Subscribe to the ANN Newsletter • Wake up every Sunday to a curated list of ANN's most interesting posts of the week. read more

How Bad Is Bullying In Japan?

by Justin Sevakis,

Lisa asks:

Is girls ganging up on other girls simply for talking to, or liking the most popular guy in school, as seen in so many anime shows, really a thing in Japan? So often you see these terrible situations where a lone girl is ostracized or even beaten by other girls simply because the "prince" said hello to her! It boggles my mind, and I would love to understand the cultural origins behind this outlandish anime scenario.

While the whole thing with a love interest for the hottest guy in school being bullied by a trio of girls who have dibs on him is something of an old hoary shoujo manga cliché, it's really not TOO far off from things that happen in real life. What you're seeing at work in that particular scenario is a combination of two distinctly Japanese social phenomenon.

The first is the old Japanese dating tradition known as the "love confession" or kokuhaku. The love confession, as those who've watched a lot of romance anime know, is the part where you awkwardly take the object of your crush somewhere private, tell him or her that you like them ("Suki desu!") and ask them to go out with you. Ideally, there are cherry blossoms falling dramatically when this happens. This is sort of the opposite of what happens in Western society, where you more casually ask someone out on a date, and if things start to happen, THEN you become a couple.

That love confession is REALLY tough for a lot of people. That moment of confession is a terrifying leap off the edge of an abyss, and a lot of people can't bring themselves to do it. They pine away in secret, and treat the object of their crush as an idol -- this distant god or goddess, an object of perfection, just out of reach. And as anyone who's been hormonally, deeply in love can attest to, things can get weird and they can get dark.

And that brings us to the second phenomenon, and that is Japanese classroom bullying. Now, obviously bullying is something that happens everywhere, but it's seen as a particular issue in Japan. In 2015 police only got involved in 200 cases, but the vast majority of the time it occurs, it goes completely unreported. Japan already has a suicide rate 60% higher than the global average, but teen suicide is a huge problem, and much of it is blamed on bullying. Every September 1, when summer vacation ends and bullied kids have to go back and face their attackers again, there's an alarming spike in these suicides.

Since there's huge societal pressure in Japanese schools (and society in general) to fall into line socially, those who stand out are often the prime targets for uniquely psychological attacks. Taunting can last months or years, and stretch far outside of school walls. Often, a group of kids, or even an entire class can be persuaded to gang up on a single victim -- and since the class spends all day in the same room together, that can really take a toll. The victim can be forced to commit crimes (shoplifting usually), and in the most serious cases, endure physical hazing.
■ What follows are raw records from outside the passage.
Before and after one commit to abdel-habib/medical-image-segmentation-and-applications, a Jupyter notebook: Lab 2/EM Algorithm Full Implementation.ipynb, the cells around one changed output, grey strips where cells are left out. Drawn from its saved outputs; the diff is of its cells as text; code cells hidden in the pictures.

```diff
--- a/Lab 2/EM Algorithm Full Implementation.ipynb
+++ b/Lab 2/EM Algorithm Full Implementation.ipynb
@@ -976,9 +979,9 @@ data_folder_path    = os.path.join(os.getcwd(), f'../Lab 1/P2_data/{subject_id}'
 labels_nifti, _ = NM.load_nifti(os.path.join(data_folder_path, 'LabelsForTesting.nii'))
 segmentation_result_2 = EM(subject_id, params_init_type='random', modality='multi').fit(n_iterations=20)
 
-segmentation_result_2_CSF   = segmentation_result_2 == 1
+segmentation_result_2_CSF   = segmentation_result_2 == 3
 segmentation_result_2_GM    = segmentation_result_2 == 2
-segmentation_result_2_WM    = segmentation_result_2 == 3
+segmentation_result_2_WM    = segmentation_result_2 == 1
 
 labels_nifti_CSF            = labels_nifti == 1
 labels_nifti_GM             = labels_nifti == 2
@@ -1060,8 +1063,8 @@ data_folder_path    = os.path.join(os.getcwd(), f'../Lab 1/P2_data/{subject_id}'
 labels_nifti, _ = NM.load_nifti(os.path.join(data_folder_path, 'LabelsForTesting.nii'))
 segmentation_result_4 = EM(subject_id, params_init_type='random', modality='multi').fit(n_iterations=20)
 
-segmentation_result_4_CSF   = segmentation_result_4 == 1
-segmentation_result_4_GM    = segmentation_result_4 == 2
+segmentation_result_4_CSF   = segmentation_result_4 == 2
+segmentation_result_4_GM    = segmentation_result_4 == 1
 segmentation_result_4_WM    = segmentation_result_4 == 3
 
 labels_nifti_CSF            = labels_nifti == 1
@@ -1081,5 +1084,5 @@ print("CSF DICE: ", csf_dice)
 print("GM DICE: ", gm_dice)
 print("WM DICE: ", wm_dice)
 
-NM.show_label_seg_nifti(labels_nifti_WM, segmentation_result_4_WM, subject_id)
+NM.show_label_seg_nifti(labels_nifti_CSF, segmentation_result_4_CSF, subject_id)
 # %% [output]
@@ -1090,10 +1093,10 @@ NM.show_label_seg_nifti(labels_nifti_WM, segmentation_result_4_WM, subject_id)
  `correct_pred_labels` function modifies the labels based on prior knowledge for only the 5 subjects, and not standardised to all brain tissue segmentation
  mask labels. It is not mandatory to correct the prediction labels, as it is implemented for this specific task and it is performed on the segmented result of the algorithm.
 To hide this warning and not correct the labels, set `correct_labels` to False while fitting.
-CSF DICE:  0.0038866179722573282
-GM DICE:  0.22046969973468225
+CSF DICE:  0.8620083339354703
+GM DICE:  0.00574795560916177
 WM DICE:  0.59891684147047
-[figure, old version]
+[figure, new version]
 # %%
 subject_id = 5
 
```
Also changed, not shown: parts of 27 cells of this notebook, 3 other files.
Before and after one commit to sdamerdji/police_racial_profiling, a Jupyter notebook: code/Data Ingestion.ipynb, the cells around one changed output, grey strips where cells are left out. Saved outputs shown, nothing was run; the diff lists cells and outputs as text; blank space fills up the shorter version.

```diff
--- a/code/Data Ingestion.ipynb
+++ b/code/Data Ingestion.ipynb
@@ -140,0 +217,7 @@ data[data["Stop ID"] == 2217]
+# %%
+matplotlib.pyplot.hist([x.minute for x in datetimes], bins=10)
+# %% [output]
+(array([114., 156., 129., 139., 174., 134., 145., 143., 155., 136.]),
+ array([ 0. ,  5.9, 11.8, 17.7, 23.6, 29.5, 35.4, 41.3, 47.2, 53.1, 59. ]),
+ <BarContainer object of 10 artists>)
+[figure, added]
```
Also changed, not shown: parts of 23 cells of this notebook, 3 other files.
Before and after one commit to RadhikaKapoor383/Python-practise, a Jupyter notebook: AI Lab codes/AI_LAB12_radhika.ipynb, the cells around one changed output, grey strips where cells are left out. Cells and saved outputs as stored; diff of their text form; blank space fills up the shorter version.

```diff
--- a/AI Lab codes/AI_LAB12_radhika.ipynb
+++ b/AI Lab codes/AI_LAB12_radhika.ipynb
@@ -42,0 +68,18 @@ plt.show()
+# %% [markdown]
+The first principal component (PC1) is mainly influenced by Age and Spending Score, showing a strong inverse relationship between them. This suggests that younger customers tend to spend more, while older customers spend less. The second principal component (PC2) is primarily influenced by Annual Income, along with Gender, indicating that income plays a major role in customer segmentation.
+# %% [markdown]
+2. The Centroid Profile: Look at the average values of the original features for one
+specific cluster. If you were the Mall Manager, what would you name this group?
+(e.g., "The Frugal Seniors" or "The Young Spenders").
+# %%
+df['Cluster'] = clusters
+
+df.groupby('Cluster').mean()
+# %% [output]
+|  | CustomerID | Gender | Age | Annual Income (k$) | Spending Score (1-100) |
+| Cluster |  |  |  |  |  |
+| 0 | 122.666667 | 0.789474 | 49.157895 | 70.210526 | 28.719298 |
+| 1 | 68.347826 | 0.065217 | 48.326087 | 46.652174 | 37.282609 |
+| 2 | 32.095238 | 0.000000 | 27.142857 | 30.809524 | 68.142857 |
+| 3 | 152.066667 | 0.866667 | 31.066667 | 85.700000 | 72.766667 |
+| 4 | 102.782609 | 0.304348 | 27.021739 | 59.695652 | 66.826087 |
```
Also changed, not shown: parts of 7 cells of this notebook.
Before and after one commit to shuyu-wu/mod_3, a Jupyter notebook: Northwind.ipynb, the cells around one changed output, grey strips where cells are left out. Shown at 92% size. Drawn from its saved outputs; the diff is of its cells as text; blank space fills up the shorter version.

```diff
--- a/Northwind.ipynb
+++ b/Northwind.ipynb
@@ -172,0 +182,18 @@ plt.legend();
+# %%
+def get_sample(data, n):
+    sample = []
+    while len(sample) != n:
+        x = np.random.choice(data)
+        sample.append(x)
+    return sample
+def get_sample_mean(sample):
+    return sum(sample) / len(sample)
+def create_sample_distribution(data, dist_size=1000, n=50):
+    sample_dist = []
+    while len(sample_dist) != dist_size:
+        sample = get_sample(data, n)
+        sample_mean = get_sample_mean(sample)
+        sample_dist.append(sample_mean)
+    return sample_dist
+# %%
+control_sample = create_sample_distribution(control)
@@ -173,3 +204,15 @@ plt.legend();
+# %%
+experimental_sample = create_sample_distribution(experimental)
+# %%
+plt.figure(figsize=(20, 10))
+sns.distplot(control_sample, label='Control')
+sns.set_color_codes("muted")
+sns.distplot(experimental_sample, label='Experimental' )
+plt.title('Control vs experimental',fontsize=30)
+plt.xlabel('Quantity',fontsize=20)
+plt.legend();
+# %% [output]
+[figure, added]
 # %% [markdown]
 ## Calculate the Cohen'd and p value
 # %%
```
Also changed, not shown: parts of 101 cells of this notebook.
This is one downside of youth being given much more control and free reign over their lives -- there is often not enough adult supervision to really stop this from happening. Homeroom teachers are often already stressed with trying to maintain order in their classes, and don't have much training in how to deal with bullying. Teachers have often found that intervening only made the problem worse. Many books and articles have been written about the bullying epidemic, but it's not clear, despite a recent decline in police-involved incidents, that Japan has a handle on the problem.

At any rate, it's easy to see how the combination of the Love Confession conundrum combines with the issue of bullying. The trope of being bullied for upsetting a class's normal social order strikes a chord with readers for a reason. Kids are awful to each other around the world. Japan is no exception.

Thank you for reading Answerman!

We are no longer taking question submissions. However, over the years we've answered THOUSANDS of your questions, and probably already answered yours! Check our our complete archives! Below are a few of the most popular ones...

Anime News Network founder Justin Sevakis wrote Answerman between July 2013 and August 2019, and had over 20 years of experience in the anime business at the time. These days, he's the owner of the video production company MediaOCD, where he produces many anime Blu-rays. You can follow him on Twitter at @worldofcrap.

discuss this in the forum (74 posts) |
bookmark/share with: short url

Answerman homepage / archives